A 16th century reference to coffee drinking describes how a Sufi Sheik from the Gulf of Aden used coffee, even though it had been forbidden by the orthodox imams in Mecca. Coffee is the most popular mild psychoactive substance in the world, so it is not surprising that a Sufi would embrace it to maintain physical energy in support of spiritual practices such as chanting, singing, meditating, dancing and whirling to achieve trance states. Coffee drinking soon became so popular that the bans were lifted in Islamic countries. Despite early resistance to coffee drinking by the Ethiopian Orthodox Church and the Roman Catholic Church, Christianity blessed the practice in 1600 when Pope Clement VIII no longer considered it a Moslem drink. Scribal monks then began to use it to improve concentration and reduce fatigue while copying manuscripts.

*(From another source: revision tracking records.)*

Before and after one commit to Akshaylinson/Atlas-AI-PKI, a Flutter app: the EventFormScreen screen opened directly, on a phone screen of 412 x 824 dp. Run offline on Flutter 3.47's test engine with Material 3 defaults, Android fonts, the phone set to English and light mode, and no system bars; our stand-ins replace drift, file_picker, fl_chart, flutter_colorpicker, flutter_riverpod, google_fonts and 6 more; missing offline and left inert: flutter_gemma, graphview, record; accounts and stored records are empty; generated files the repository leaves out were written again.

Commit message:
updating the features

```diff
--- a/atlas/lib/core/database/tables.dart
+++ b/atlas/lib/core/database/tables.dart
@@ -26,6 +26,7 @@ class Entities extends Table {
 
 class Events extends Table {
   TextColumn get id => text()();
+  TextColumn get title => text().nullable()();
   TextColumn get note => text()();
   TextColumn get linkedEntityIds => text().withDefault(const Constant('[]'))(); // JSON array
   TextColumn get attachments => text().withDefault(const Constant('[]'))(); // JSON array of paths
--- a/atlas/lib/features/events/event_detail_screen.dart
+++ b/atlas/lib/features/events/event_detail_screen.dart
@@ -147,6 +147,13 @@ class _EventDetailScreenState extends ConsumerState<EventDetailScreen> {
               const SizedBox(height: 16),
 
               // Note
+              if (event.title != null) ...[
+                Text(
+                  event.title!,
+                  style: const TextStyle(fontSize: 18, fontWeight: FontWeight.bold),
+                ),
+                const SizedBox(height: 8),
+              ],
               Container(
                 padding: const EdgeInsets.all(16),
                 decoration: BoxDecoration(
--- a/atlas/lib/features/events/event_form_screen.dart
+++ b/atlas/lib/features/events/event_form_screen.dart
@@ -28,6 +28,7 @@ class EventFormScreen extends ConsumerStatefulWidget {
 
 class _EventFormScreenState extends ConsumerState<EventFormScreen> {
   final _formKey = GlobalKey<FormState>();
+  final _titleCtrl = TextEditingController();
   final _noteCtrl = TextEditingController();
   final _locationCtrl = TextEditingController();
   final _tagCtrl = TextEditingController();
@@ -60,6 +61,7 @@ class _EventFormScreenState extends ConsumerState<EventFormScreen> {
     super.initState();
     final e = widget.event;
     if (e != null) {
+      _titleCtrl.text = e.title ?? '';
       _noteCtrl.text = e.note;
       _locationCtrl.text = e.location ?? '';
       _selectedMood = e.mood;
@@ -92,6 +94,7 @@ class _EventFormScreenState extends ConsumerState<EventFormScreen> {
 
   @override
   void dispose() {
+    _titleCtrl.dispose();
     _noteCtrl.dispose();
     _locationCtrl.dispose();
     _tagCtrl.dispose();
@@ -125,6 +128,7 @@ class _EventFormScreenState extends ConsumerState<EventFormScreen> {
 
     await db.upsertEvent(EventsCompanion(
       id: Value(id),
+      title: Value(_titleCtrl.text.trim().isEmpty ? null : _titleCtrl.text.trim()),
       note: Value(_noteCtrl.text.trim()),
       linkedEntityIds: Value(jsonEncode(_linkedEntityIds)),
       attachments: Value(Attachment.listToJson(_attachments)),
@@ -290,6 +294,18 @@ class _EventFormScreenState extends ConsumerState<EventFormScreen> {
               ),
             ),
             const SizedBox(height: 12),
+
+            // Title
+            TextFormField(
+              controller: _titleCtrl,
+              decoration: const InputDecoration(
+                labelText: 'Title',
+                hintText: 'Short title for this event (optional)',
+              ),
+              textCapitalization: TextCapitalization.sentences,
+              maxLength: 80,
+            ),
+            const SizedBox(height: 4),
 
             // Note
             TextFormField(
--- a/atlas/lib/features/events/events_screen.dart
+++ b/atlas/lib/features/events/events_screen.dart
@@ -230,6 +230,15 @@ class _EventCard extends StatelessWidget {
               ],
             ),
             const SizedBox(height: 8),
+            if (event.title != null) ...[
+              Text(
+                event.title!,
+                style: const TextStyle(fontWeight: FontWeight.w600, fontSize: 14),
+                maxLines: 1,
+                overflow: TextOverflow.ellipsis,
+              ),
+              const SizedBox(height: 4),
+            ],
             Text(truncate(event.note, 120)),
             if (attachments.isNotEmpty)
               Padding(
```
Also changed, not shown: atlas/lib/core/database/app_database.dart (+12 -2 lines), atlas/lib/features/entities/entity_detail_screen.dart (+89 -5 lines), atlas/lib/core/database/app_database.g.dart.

Even though there have been attempts to forbid the use of coffee during the past 500 years, the habit has taken hold. It turns out that, in moderation, coffee drinking is beneficial to health in quite a few ways. So, if you need to buy or replace a coffee maker, we have compared drip coffee makers side by side and identified the Cuisinart Programmable Automatic Brew and Serve as the TopTenREVIEWS Gold Award winner, the KRUPS Programmable Coffee Maker as the TopTenREVIEWS Silver Award winner, and the Mr. Coffee 12-Cup Programmable as the TopTenREVIEWS Bronze Award winner.
There are sufficient published research reports to suggest that coffee drinking reduces the likelihood of dementia and Alzheimer s disease at the onset of old age. And according to studies at the Harvard School of Public Health, men and women who drink coffee have lower incidences of gallstones and gallbladder diseases. The Journal of the American Medical Association published a study that describes how coffee drinkers are less likely to develop Parkinson s disease. Other respected medical literature shows that coffee drinking increases short term memory recall, reduces the possibility of cirrhosis of the liver and reduces the risk of various cancers (breast, esophageal, pharyngeal and prostate). The literature also shows that coffee drinkers are less likely to die from heart disease and they are less prone to dental cavities and gout.
However, coffee drinking is also associated with an equally impressive list of risks. In the interest of full disclosure, the flip side to the health benefits of coffee drinking goes beyond the inconveniences of stained teeth, nervous jitters, insomnia and irritability. The Baylor College of Medicine conducted a study with results that link the use of coffee to higher levels of cholesterol, specifically LDL (low-density lipoprotein). And according to a study in Denmark, pregnant women who are heavy coffee users (four-to-seven cups daily) are at greater-than-average risk of stillbirths. Coffee also causes iron deficiency anemia in mothers and babies. People with gastrointestinal problems should not drink coffee because it can cause gastritis and exacerbate ulcers.
Armed with these research results for the situations where coffee drinking is not indicated, you can decide for yourself whether or not it is healthy for you. Even Voltaire s 40-cup-a-day habit, observed by other 17th century writers at Le Procope (the first caf in Paris), did not seem to hurt him: I ve been drinking coffee for over 50 years. That it is poison, I am convinced, but its ill effects have yet to have any bearing on my health. Benjamin Franklin also frequented Le Procope and composed this ode to coffee: "Among the numerous luxuries of the table ... coffee may be considered as one of the most valuable. It excites cheerfulness without intoxication; and the pleasing flow of spirits which it occasions ... is never followed by sadness, languor or debility."